GVSU students’ summer in the city
Semester in Grand Rapids offered educational experience regarding history of city, community programs.
(As seen on WZZM TV 13) Grand Valley State University recently wrapped the pilot year of a summer program that gives students immersive experiences in Grand Rapids.
In the inaugural year of the Semester in Grand Rapids program, a cohort of seven students lived in the Grand Rapids area, studied the city's history, learned from city and business leaders, and completed nonprofit internships.
“The entire program is community engaged with a social justice lens,” said Kristin Moretto, director of the office for community partnerships.
The students had a tour of Grand Rapids, learned about the WestSide Collaborative and Senior Neighbors, visited the Grand Rapids African American Museum and Archives and learned about the services offered through nonprofits like Dwelling Place, Guiding Light and Dégagé.
The students had lunch sessions with several community leaders, including George Heartwell, Kurt Reppart, Jim Davis, Ryan VerWys, Stephen Wooden, Jon O’Connor, Jermale Eddie and Grand Rapids Mayor Rosalynn Bliss.
Moretto said students learned about the city and then actively applied the classroom theories to internships at such organizations as The Other Way Ministries, YMCA, Home Repair Services and the Cook Arts Center.
SIGR is coordinated by GVSU’s office for community partnerships and student professional development, housed in the Brooks College of Interdisciplinary Studies, and is based on the similar Semester in Detroit model at the University of Michigan.
Moretto said she spent a lot of time speaking with faculty from University of Michigan to help establish the program.
“The program allows students to understand how community history is shaped and how it impacts the lives of residents,” Moretto said. “They can see how classroom learning applies in the community and through their experiences at internship sites.”
One student in the program was from West Michigan. The others were from other parts of the state or from outside the state.
Delaney McDonald, who interned at the Cook Arts Center, said the experience helped her understand a gap in equity and services that she was not as aware of previously. In her small suburban hometown, she said she wasn’t exposed to some of the issues many people experience throughout the country.
“I think the deep dive we took here kind of forced me to reflect back on where I came from and the parts that I was missing. I think that I have a new respect for Grand Rapids but also for my hometown,” McDonald said.
McDonald said what she learned opened a door to even more questions about these issues, and she’d like to continue volunteering and learning at the center.

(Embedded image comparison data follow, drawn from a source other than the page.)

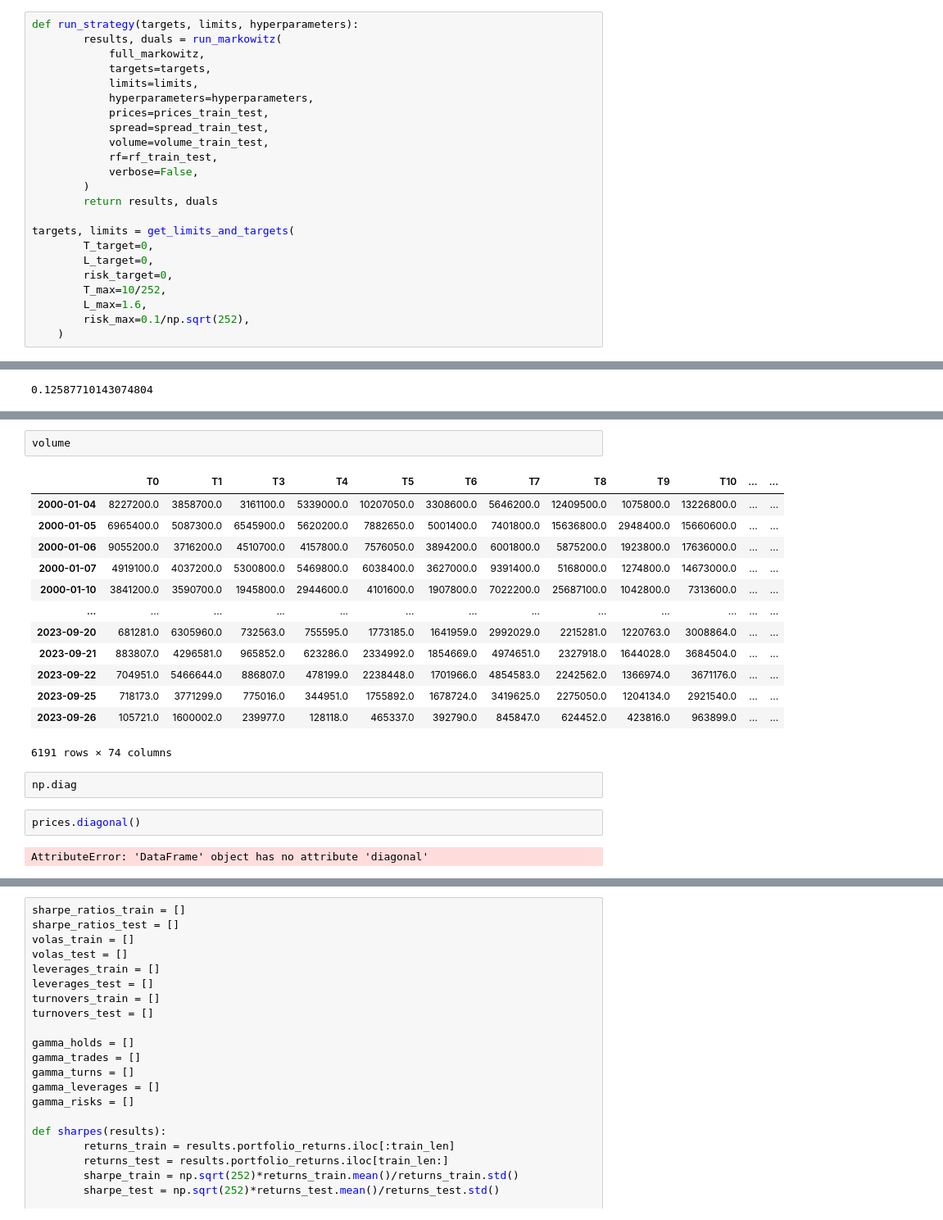
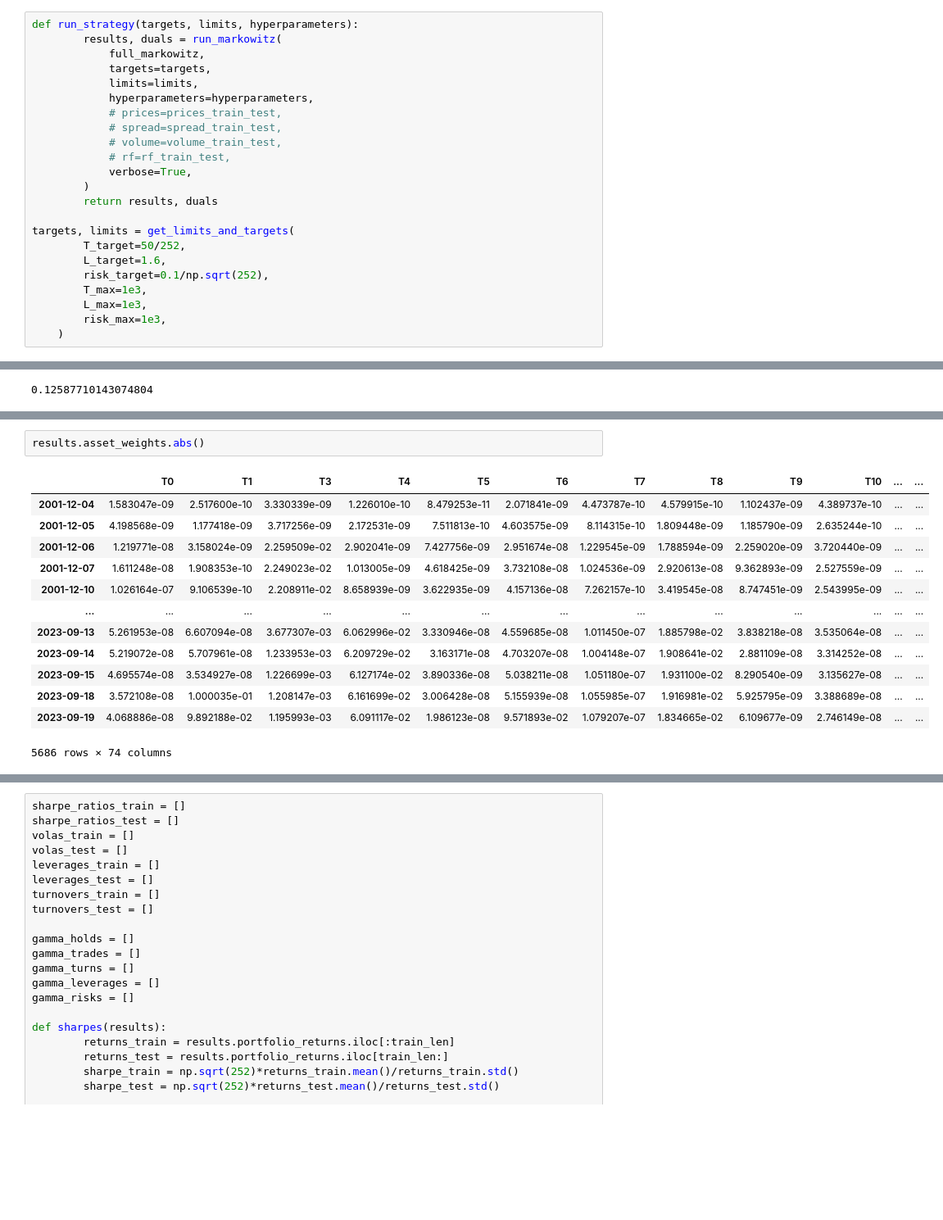
Before and after one commit to cvxgrp/markowitz-reference, a Jupyter notebook: experiments/playground.ipynb, the cells around one changed output, grey strips where cells are left out. Shown at 82% size. Cells and saved outputs as stored; diff of their text form; blank space fills up the shorter version.

```diff
--- a/experiments/playground.ipynb
+++ b/experiments/playground.ipynb
@@ -333,19 +300,19 @@ def run_strategy(targets, limits, hyperparameters):
             targets=targets,
             limits=limits,
             hyperparameters=hyperparameters,
-            prices=prices_train_test,
-            spread=spread_train_test,
-            volume=volume_train_test,
-            rf=rf_train_test,
-            verbose=False,
+            # prices=prices_train_test,
+            # spread=spread_train_test,
+            # volume=volume_train_test,
+            # rf=rf_train_test,
+            verbose=True,
         )
         return results, duals
 
 targets, limits = get_limits_and_targets(
-        T_target=0,
-        L_target=0,
-        risk_target=0,
-        T_max=10/252,
-        L_max=1.6,
-        risk_max=0.1/np.sqrt(252),
+        T_target=50/252,
+        L_target=1.6,
+        risk_target=0.1/np.sqrt(252),
+        T_max=1e3,
+        L_max=1e3,
+        risk_max=1e3,
     )
@@ -467,22 +494,16 @@ KeyboardInterrupt:
-# %%
-volume
-# %% [output]
-|  | T0 | T1 | T3 | T4 | T5 | T6 | T7 | T8 | T9 | T10 | ... | ... |
-| 2000-01-04 | 8227200.0 | 3858700.0 | 3161100.0 | 5339000.0 | 10207050.0 | 3308600.0 | 5646200.0 | 12409500.0 | 1075800.0 | 13226800.0 | ... | ... |
-| 2000-01-05 | 6965400.0 | 5087300.0 | 6545900.0 | 5620200.0 | 7882650.0 | 5001400.0 | 7401800.0 | 15636800.0 | 2948400.0 | 15660600.0 | ... | ... |
-| 2000-01-06 | 9055200.0 | 3716200.0 | 4510700.0 | 4157800.0 | 7576050.0 | 3894200.0 | 6001800.0 | 5875200.0 | 1923800.0 | 17636000.0 | ... | ... |
-| 2000-01-07 | 4919100.0 | 4037200.0 | 5300800.0 | 5469800.0 | 6038400.0 | 3627000.0 | 9391400.0 | 5168000.0 | 1274800.0 | 14673000.0 | ... | ... |
-| 2000-01-10 | 3841200.0 | 3590700.0 | 1945800.0 | 2944600.0 | 4101600.0 | 1907800.0 | 7022200.0 | 25687100.0 | 1042800.0 | 7313600.0 | ... | ... |
-| ... | ... | ... | ... | ... | ... | ... | ... | ... | ... | ... | ... | ... |
-| 2023-09-20 | 681281.0 | 6305960.0 | 732563.0 | 755595.0 | 1773185.0 | 1641959.0 | 2992029.0 | 2215281.0 | 1220763.0 | 3008864.0 | ... | ... |
-| 2023-09-21 | 883807.0 | 4296581.0 | 965852.0 | 623286.0 | 2334992.0 | 1854669.0 | 4974651.0 | 2327918.0 | 1644028.0 | 3684504.0 | ... | ... |
-| 2023-09-22 | 704951.0 | 5466644.0 | 886807.0 | 478199.0 | 2238448.0 | 1701966.0 | 4854583.0 | 2242562.0 | 1366974.0 | 3671176.0 | ... | ... |
-| 2023-09-25 | 718173.0 | 3771299.0 | 775016.0 | 344951.0 | 1755892.0 | 1678724.0 | 3419625.0 | 2275050.0 | 1204134.0 | 2921540.0 | ... | ... |
-| 2023-09-26 | 105721.0 | 1600002.0 | 239977.0 | 128118.0 | 465337.0 | 392790.0 | 845847.0 | 624452.0 | 423816.0 | 963899.0 | ... | ... |
-6191 rows × 74 columns
-# %%
-np.diag
-# %%
-prices.diagonal()
-# %% [output]
-AttributeError: 'DataFrame' object has no attribute 'diagonal'
+# %%
+results.asset_weights.abs()
+# %% [output]
+|  | T0 | T1 | T3 | T4 | T5 | T6 | T7 | T8 | T9 | T10 | ... | ... |
+| 2001-12-04 | 1.583047e-09 | 2.517600e-10 | 3.330339e-09 | 1.226010e-10 | 8.479253e-11 | 2.071841e-09 | 4.473787e-10 | 4.579915e-10 | 1.102437e-09 | 4.389737e-10 | ... | ... |
+| 2001-12-05 | 4.198568e-09 | 1.177418e-09 | 3.717256e-09 | 2.172531e-09 | 7.511813e-10 | 4.603575e-09 | 8.114315e-10 | 1.809448e-09 | 1.185790e-09 | 2.635244e-10 | ... | ... |
+| 2001-12-06 | 1.219771e-08 | 3.158024e-09 | 2.259509e-02 | 2.902041e-09 | 7.427756e-09 | 2.951674e-08 | 1.229545e-09 | 1.788594e-09 | 2.259020e-09 | 3.720440e-09 | ... | ... |
+| 2001-12-07 | 1.611248e-08 | 1.908353e-10 | 2.249023e-02 | 1.013005e-09 | 4.618425e-09 | 3.732108e-08 | 1.024536e-09 | 2.920613e-08 | 9.362893e-09 | 2.527559e-09 | ... | ... |
+| 2001-12-10 | 1.026164e-07 | 9.106539e-10 | 2.208911e-02 | 8.658939e-09 | 3.622935e-09 | 4.157136e-08 | 7.262157e-10 | 3.419545e-08 | 8.747451e-09 | 2.543995e-09 | ... | ... |
+| ... | ... | ... | ... | ... | ... | ... | ... | ... | ... | ... | ... | ... |
+| 2023-09-13 | 5.261953e-08 | 6.607094e-08 | 3.677307e-03 | 6.062996e-02 | 3.330946e-08 | 4.559685e-08 | 1.011450e-07 | 1.885798e-02 | 3.838218e-08 | 3.535064e-08 | ... | ... |
+| 2023-09-14 | 5.219072e-08 | 5.707961e-08 | 1.233953e-03 | 6.209729e-02 | 3.163171e-08 | 4.703207e-08 | 1.004148e-07 | 1.908641e-02 | 2.881109e-08 | 3.314252e-08 | ... | ... |
+| 2023-09-15 | 4.695574e-08 | 3.534927e-08 | 1.226699e-03 | 6.127174e-02 | 3.890336e-08 | 5.038211e-08 | 1.051180e-07 | 1.931100e-02 | 8.290540e-09 | 3.135627e-08 | ... | ... |
+| 2023-09-18 | 3.572108e-08 | 1.000035e-01 | 1.208147e-03 | 6.161699e-02 | 3.006428e-08 | 5.155939e-08 | 1.055985e-07 | 1.916981e-02 | 5.925795e-09 | 3.388689e-08 | ... | ... |
+| 2023-09-19 | 4.068886e-08 | 9.892188e-02 | 1.195993e-03 | 6.091117e-02 | 1.986123e-08 | 9.571893e-02 | 1.079207e-07 | 1.834665e-02 | 6.109677e-09 | 2.746149e-08 | ... | ... |
+5686 rows × 74 columns
```
Also changed, not shown: parts of 35 cells of this notebook, 2 other files.
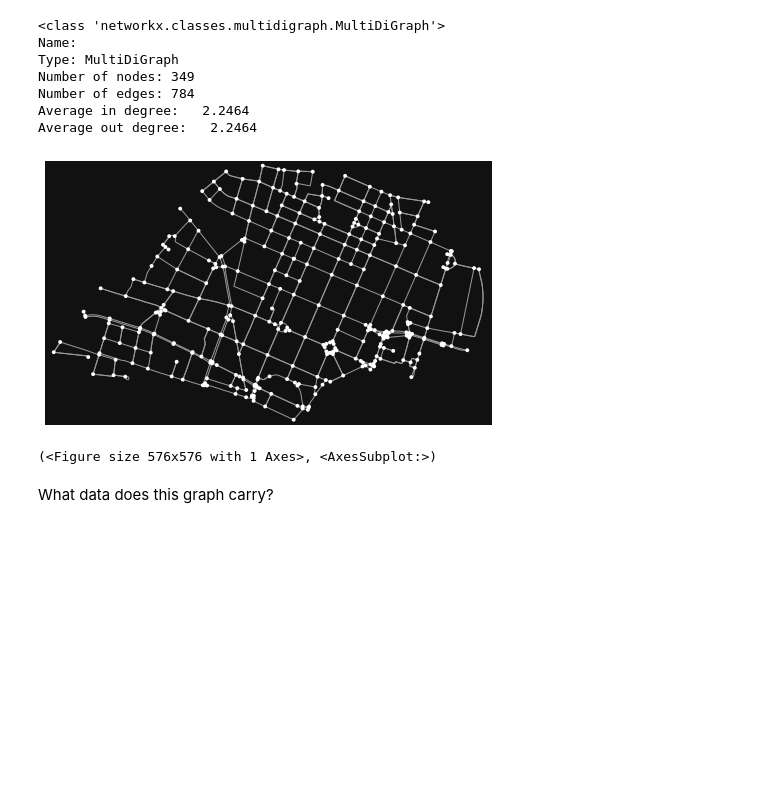
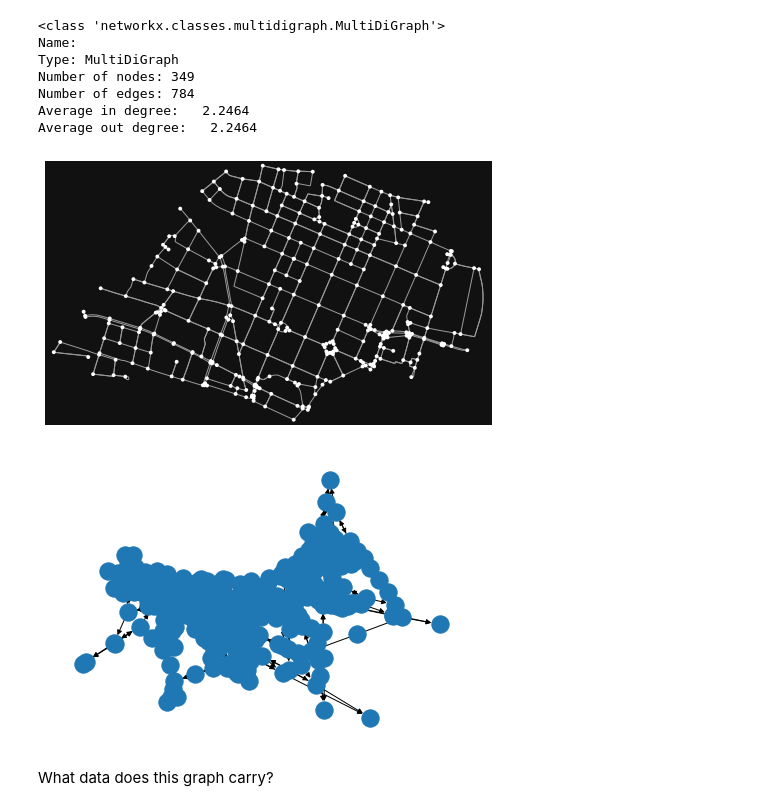
Before and after one commit to libklein/mfms-ss21, a Jupyter notebook: OSMNX/tutorial.ipynb, the cells around one changed output. Drawn from its saved outputs; the diff is of its cells as text; code cells hidden in the pictures; blank space fills up the shorter version.

```diff
--- a/OSMNX/tutorial.ipynb
+++ b/OSMNX/tutorial.ipynb
@@ -223,9 +226,10 @@ Average in degree:   2.2464
 Average out degree:   2.2464
 # %%
 osm.plot_graph(munich_streets)
+nx.draw(munich_streets)
 # %% [output]
 [figure]
-(<Figure size 576x576 with 1 Axes>, <AxesSubplot:>)
+[figure, added]
 # %% [markdown]
 What data does this graph carry?
 # %%
```
Also changed, not shown: parts of 25 cells of this notebook, 2 other files.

“I feel like I'm leaving with a lot more questions than answers because a lot of these issues were brought to my attention, and I had a little bit of time to explore. I feel like I need to keep going back because I need to keep exploring that,” she said.
Anthony Hanline completed his internship at Dwelling Place, where he said he learned about how offering services often requires meeting clients where they are. That means it’s important for the nonprofit to be emotionally intelligent and consider circumstances their clients have had to face, he said.
Many of the students agreed the program gave them an opportunity to gain a more complete understanding of Grand Rapids, rather than just spending time on campus and at a couple of local hangouts.
Moretto plans to run the program again next summer, hopefully for 10-12 students, she said. Applications are available online at gvsu.edu/sigr.
Nonprofits can participate in the program for free. Moretto said there were more community partners interested in the program than there were students for the first year, but she is open to hearing from organizations that would like to work with an intern in the program.